John Safran on writing true crime

‘Freaking hell, just lay out the facts simply at the start,’ says John Safran, writer and celebrated documentary maker. He’s not talking to me so much as to himself. We’re discussing approaches to long form – what he’s learned while writing Murder in Mississippi. And we’re talking on the phone – a fact that will […]

Are the hills alive with the sound of writing?

Reading my work out aloud is a mantra I take quite seriously. Verily I have spoken the sentences you’re reading many times. I’ve shaped them from prior versions where they sounded wrong. I’ve listened for clumsy transitions and poor grammar. I speak, I read and write – cutting, pasting and retyping all along the way. […]

How stories come to be

I draw a line on a sheet of paper. On one side I write the heading ‘Fiction’, the other ‘Non-fiction’. I conjure up elements of writing to categorise into each. But I find that most of the elements are transferable. A poem, for example, can cross both categories, an essay need not be entirely linear. […]

Nuance and new media: the challenge of e-books

If a writer sends a message in the new media galaxy, can it be heard? It’s not as if (like the tree in the proverbial forest) there isn’t anyone listening. It’s a highly populated and active space. It’s a space that readers frequent and a space where they spend money. It’s a space, it seems, […]

Filling up the well

This year on Future of Long Form (FLF) I’ve had the pleasure of interviewing over 20 different experts.

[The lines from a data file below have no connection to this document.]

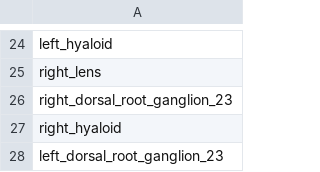
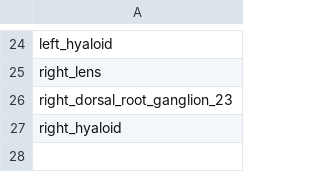
Before and after one commit to mpi2/LAMA, a CSV file: testing/test_dataset/wt/target/organs.csv, drawn as a sheet; only a part is shown, gaps mark what is left out; the diff names each change by its address in the sheet, - before the commit and + after, or states it on an @@ line.

```diff
--- a/testing/test_dataset/wt/target/organs.csv
+++ b/testing/test_dataset/wt/target/organs.csv
-row 28: left_dorsal_root_ganglion_23
```
Also changed, not shown: 9 other files.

Across 21,000 words in 2013 (include 2012 and it’s over 42,000!). I’ve written and researched on the challenges and practicalities of publishing and promoting long form non-fiction. And I’ve shared with you some of the pitfalls in […]

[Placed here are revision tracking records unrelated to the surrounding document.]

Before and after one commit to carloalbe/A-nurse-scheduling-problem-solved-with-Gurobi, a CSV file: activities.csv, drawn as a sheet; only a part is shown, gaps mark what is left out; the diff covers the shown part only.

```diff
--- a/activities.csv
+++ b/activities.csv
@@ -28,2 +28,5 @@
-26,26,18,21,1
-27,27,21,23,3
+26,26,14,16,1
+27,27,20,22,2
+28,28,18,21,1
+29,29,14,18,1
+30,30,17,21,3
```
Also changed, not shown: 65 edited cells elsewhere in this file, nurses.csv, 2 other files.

Sinking independents into libraries

There’s a quote on the Internet that is attributed to Virginia Woolf. ‘I ransack public libraries, and find them full of sunk treasure,’ it reads. In order to find its source I paste the full quote into a search box, held together by inverted commas. ‘Did you mean: “I ransack public libraries, and find them […]

Molecular verticality: trends in book marketing

‘I think molecular specialisation is the only way that book publishers are going to survive in something that resembles their traditional format,’ says Anne Treasure, a digital marketing enthusiast. This molecular specialisation is spawning vertical marketing – or customer / reader focused marketing. In the context of publishing vertical marketing recognises, as Mike Shatzkin writes […]

On being underrated (the MUBA)

For Christmas last year Wayne Macauley’s partner gave him a t-shirt printed with the words Most Underrated 2012. ‘I don’t wear it out that often but it’s a beautiful thing,’ Macauley quips. The t-shirt is a reference to last year’s inaugural Most Underrated Book Award (MUBA) which Macauley won for his novel The Cook. ‘[The […]

Exploding the margins

There was a time some years ago when I burned with annoyance when, upon opening a library book, I would discover that a previous reader – or readers – had marked up all of the salient points, underlining key words and phrases with scribbles in pen. Little did I know that I was experiencing ‘social […]

Big things and humble beginnings: The 2013 Independent Publishing Conference

Anyone in publishing knows the wonderful things that can happen in small spaces. Award winning manuscripts have been produced in back yard huts, burgeoning publishing empires started on kitchen tables and literary classics typed out clack-by-clack at lonely desks. So too this year’s Independent Publishing Conference (14 to 16 November) – for the past few […]